Seemed to be a reliable pattern for myself at least.

shameless plug: I've been on working on an app for 1:1's plus tasks using AI for the past 2 (after many pivots). It is self hostable. https://www.atomiclife.app/. Will have github repo up soon and a formal Show HN.

I never had 1 on 1s with the Manager more then once or twice a year. It was mostly about salary, contracts and maybe some performance review.

Casual one on ones if you meet in the office I mostly used for chit-chat. Managers do so much heavy stuff, so keeping it light should benefit the relationship.

Just propose to do a bi-weekly instead?

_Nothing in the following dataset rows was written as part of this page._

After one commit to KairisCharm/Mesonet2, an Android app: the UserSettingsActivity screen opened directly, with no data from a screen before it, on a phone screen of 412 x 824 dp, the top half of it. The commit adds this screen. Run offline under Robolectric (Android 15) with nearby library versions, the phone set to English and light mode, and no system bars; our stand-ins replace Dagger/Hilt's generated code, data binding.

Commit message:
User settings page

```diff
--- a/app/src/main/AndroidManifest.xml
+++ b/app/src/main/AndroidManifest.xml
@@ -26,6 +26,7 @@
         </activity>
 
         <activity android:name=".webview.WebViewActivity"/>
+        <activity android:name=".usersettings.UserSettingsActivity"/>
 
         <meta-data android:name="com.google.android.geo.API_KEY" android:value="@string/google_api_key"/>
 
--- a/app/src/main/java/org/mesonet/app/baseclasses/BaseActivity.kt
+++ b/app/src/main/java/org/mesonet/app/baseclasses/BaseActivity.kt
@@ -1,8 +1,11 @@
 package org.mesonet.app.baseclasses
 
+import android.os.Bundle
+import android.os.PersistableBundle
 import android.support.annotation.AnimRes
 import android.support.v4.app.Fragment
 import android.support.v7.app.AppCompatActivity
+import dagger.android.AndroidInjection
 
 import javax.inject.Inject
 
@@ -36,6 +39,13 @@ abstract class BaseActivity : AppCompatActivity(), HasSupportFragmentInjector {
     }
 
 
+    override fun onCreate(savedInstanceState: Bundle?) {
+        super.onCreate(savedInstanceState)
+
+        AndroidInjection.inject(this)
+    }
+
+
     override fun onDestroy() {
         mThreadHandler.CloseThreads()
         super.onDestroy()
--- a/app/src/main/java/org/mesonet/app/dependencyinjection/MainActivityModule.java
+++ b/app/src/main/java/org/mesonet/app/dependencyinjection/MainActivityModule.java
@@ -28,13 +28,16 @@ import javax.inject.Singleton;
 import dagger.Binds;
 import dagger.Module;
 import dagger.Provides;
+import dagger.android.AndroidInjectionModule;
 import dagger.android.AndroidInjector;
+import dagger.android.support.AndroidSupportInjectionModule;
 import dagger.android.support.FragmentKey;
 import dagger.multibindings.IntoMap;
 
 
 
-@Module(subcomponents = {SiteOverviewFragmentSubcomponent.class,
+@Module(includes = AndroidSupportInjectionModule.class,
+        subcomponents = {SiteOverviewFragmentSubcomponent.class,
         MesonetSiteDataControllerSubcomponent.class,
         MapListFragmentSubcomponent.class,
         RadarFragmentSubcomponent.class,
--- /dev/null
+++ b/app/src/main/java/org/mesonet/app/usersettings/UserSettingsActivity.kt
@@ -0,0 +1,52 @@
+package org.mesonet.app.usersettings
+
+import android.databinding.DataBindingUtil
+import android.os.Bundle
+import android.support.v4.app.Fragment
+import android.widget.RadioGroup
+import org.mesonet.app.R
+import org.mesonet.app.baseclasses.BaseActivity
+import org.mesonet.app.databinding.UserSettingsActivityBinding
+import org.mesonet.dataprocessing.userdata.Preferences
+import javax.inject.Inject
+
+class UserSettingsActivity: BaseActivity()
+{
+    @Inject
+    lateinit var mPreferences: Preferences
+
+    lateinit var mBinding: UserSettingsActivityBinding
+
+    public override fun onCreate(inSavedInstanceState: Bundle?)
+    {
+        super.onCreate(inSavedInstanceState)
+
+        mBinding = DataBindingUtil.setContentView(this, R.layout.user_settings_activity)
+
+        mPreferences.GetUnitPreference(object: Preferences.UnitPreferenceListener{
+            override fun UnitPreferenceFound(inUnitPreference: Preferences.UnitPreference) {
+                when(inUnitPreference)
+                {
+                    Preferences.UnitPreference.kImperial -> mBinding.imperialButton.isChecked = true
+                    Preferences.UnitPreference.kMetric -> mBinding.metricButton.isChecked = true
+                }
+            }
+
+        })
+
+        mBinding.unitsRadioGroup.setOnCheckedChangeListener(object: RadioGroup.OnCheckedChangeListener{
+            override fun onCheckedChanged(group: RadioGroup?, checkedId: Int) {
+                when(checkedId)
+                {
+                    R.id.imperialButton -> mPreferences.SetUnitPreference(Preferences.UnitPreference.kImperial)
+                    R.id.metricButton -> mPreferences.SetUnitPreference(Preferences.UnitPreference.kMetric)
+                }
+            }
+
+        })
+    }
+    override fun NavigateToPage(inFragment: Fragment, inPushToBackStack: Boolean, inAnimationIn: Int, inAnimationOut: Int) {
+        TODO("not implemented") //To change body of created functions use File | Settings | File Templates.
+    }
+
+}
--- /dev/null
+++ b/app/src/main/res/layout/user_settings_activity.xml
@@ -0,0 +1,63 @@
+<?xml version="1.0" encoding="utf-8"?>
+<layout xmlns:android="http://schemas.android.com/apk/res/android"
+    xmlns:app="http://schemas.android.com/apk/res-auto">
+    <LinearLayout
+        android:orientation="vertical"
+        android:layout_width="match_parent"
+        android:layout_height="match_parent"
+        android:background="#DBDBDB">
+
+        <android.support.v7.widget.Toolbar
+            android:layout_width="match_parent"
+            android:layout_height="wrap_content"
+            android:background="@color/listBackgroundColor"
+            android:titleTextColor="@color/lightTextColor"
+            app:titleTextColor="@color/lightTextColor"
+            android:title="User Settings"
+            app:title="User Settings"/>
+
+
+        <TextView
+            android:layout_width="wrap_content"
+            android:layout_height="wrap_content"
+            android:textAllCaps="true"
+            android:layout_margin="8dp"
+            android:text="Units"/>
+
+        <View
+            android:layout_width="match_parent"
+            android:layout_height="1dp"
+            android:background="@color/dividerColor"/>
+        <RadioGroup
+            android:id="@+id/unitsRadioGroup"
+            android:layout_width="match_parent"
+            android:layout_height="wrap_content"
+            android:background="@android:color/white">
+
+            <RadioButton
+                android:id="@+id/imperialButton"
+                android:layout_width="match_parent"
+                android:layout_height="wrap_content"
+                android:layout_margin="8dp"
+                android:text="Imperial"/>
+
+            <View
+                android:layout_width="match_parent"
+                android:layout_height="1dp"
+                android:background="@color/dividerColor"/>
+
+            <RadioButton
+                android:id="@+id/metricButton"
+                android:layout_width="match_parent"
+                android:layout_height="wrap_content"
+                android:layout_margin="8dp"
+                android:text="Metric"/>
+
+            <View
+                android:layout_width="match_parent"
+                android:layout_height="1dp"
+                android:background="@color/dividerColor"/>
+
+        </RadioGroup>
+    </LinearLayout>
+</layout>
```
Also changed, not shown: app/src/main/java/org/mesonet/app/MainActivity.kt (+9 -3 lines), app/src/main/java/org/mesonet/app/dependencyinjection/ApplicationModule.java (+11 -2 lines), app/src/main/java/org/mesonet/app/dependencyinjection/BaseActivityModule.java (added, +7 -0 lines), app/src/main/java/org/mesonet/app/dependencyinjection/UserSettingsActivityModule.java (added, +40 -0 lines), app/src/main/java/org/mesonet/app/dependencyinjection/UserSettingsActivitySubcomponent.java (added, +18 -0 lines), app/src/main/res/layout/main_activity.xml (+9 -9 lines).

A 30 minute weekly 1on1 meeting sounds like a waste of time to me. Monthly, maybe. Quarterly? Fine. Ad-hoc when needed? Ideally. Personally, I opt out. My recommendation is to talk about making them less frequent if you (as expected) have nothing meaningful to really talk about.

More pay, more wfh, better working conditions. I just shoot the shit if all of all of those are good.

We got rid of weekly / monthly one-on-ones and instead just assigned a counselor

A LOT of employees didn’t like doing them, and this has worked very well. Issues bubble up through the counselor and managers can focus on the project

This has worked very well (I’m also at a very big bigCo)

Looking back now retired - I think I was always too keen to get out of those meetings to get the value out of them that I should of. A manager is the best resource to help you with your career - setting goals and helping you achieve them.

What went well this week

What could have gone better

what processes need improvement

Career/personal/project growth and updates

1) Wins for the week

2) Losses for the week

3) Ongoing struggles

4) Professional development

5) Is there anything I can do to make your life easier?

Do you prepare an agenda of topics you want to discuss?

I prefer 1:1's to be your time. If weekly is too frequently for that, you should be allowed to schedule it on a frequency that works better for your needs.

Guidelines | FAQ | Lists | API | Security | Legal | Apply to YC | Contact